For business owners, the importance of planning your cash flow forecast really cannot be overstated.
The more realistic your final forecast, the better able you’ll be to make the right decisions and plan your progress accordingly.
To make sure you get it right, you need to plan, strategise and keep at it. Make sure you follow the five tips below.
1. Sort out the big three
When it comes to planning your cash flow forecast, three documents loom large in importance. These are:
Your projected income: your revenue, costs, expenses and taxes can all be combined into a projected profit and loss statement in order to provide an estimated total income.
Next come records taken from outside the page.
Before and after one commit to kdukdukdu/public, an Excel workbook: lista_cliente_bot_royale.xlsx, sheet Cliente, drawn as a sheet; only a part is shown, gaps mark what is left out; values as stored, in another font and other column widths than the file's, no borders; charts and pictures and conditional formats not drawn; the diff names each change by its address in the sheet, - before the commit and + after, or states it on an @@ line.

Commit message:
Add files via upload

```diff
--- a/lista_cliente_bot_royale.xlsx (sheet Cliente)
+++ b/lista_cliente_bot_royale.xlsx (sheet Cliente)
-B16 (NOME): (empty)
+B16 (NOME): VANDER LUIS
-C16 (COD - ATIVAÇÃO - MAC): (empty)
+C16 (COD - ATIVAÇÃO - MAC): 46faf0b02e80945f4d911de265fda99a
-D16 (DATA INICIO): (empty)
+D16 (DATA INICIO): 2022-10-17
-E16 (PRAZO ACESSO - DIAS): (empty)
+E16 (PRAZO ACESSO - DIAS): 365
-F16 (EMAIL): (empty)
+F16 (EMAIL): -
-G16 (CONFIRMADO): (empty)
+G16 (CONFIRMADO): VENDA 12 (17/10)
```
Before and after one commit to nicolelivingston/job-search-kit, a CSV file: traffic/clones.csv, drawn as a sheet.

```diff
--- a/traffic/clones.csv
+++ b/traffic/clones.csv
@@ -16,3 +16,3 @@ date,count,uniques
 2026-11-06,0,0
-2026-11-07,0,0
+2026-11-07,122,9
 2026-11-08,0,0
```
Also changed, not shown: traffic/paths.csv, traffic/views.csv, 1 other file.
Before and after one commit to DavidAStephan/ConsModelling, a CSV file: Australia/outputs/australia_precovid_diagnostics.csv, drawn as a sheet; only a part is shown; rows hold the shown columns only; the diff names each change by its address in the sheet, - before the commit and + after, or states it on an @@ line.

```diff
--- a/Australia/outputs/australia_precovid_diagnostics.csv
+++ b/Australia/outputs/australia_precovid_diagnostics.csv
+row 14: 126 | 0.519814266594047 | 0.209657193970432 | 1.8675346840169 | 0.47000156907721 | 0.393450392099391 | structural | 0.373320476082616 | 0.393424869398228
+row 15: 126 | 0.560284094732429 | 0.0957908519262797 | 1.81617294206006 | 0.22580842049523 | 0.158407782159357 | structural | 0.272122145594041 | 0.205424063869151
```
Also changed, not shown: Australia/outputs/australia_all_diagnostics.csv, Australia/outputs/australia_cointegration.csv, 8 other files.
Your projected balance sheet: this provides information concerning assets, liabilities and equity.
Monthly cash flow projections: these show your accounts, both receivable and payable, as well as your investments and other such matters.
2. Strategise around scenarios
One of the best things you can do before sitting down and planning your cash flow forecast is remind yourself that you’re never going to get things exactly right. This is a forecast, after all.
This approach will save you a little stress, and, more importantly, appreciating the flexibility of the future will help you prepare for what’s coming.
Try to come up with different scenarios, some positive and some negative, to understand the impact these events could have on your forecast.
For example, try to project what would happen if you lost your biggest client.
3. Test as you go
It can be tricky to ensure the assumptions that form the foundation of your cash flow forecast are realistic, but you can test the water by comparing your initial figures to your actual cash flow for a few weeks.
This is an excellent way to determine their accuracy and root out any factors you failed to take into account. Once that’s done, you can revise your forecast as needed.
4. Keep track of things before you start
Just as you can revise your forecast after a few weeks of experimentation, you can also prepare yourself better by keeping detailed financial notes in the month before you start getting down to it.
It’s sometimes hard to include everything, and smaller expenses that tend to slip through the cracks can really add up. To make sure everything is included, keep a detailed list.
Planning your cash flow forecast: a summary
When it comes down to it, things are going to change. Even if you take all the tips in the world into account, margins are going to shift and customers are going to come and go.
This means your cash flow forecast should never be thought of as ‘finished’. Review it often and update whenever necessary in order to keep the best possible handle on what might happen in the future.
Making decisions based on an out-of-date forecast can be a recipe for disaster.
If you’d like some advice on planning your cash flow forecast, get in touch with us today – we’d be glad to help.